Does performance disclosure influence physicians’ medical decisions? An experimental analysis
Geir Godager (),
Tor Iversen () and
No 2013:1, HERO Online Working Paper Series from University of Oslo, Health Economics Research Programme
Pay-for-performance schemes targeting quality improvements and cost reductions in markets for medical care have become increasingly popular among health policy- makers during the last decade. Typically, such schemes attach financial incentives to a set of indicators which consist of some processed information that is believed to constitute an adequate description of the provider. Due to the asymmetric information inherent in medical markets, changes in the information structure are likely to cause substantial change to the environment in which health care providers operate. Since monitoring of physician treatment decisions is a necessary prerequisite in a pay-for performance scheme, and also an important factor influencing the information struc- ture in the market, disentangling the effect of a change in the information regime from a change in financial incentives is difficult. By means of a laboratory experiment we are able to identify the ceteris-paribus effect of a change in information regime. We find that introducing transparency, and making medical students’ treatment decisions known to their peers, have a positive impact on patients’ health benefit. The results also suggest that disclosure of physician performance increase social welfare.
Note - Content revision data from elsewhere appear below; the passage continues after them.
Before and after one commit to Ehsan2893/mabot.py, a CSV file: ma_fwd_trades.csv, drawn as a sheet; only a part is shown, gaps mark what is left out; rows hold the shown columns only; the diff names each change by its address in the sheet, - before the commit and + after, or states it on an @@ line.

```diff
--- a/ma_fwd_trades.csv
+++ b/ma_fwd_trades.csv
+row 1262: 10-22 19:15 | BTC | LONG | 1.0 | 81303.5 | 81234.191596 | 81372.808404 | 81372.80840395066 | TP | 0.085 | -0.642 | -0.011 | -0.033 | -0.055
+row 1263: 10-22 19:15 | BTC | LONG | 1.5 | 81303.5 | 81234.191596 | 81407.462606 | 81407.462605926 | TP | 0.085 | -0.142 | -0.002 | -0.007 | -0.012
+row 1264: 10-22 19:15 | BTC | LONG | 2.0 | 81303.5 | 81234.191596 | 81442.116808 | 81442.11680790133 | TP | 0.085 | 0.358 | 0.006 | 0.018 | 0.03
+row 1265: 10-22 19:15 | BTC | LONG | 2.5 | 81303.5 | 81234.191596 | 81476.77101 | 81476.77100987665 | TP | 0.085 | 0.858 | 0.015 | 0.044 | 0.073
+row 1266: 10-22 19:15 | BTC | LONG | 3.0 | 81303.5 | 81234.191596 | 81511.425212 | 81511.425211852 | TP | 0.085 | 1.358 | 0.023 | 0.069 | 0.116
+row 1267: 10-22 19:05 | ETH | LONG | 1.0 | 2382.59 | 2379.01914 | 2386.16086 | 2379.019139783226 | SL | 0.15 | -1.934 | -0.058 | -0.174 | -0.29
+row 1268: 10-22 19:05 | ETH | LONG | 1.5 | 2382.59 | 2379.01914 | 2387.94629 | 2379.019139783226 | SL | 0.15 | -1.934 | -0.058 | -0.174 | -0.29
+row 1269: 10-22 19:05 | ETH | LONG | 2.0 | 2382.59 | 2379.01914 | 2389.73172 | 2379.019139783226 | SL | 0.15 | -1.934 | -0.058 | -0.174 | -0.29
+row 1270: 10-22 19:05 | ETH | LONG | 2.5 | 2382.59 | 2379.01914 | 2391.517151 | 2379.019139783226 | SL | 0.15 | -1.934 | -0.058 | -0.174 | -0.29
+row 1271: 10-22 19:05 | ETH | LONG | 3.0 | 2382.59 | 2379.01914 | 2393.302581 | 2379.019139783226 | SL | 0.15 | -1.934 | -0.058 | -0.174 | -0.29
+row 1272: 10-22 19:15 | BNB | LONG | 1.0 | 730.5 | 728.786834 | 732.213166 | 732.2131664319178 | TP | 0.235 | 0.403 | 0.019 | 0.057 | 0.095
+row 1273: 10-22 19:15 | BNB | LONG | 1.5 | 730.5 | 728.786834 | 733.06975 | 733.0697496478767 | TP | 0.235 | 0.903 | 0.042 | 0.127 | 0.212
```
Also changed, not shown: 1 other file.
Keywords: Laboratory Experiment; Asymmetric information; Payment systems; Health care provision (search for similar items in EconPapers)
JEL-codes: C91 I11 I12 (search for similar items in EconPapers)
Pages: 28 pages
References: View references in EconPapers View complete reference list from CitEc
Citations: View citations in EconPapers (8) Track citations by RSS feed
Downloads: (external link)
http://www.med.uio.no/helsam/forskning/nettverk/he ... /2013/hero2013-1.pdf (application/pdf)
This item may be available elsewhere in EconPapers: Search for items with the same title.
Export reference: BibTeX
RIS (EndNote, ProCite, RefMan)
Persistent link: https://EconPapers.repec.org/RePEc:hhs:oslohe:2013_001
Access Statistics for this paper
More papers in HERO Online Working Paper Series from University of Oslo, Health Economics Research Programme HERO / Department of Health Management and Health Economics P.O. Box 1089 Blindern, N-0317 Oslo, Norway. Contact information at EDIRC.
Bibliographic data for series maintained by Kristi Brinkmann Lenander ().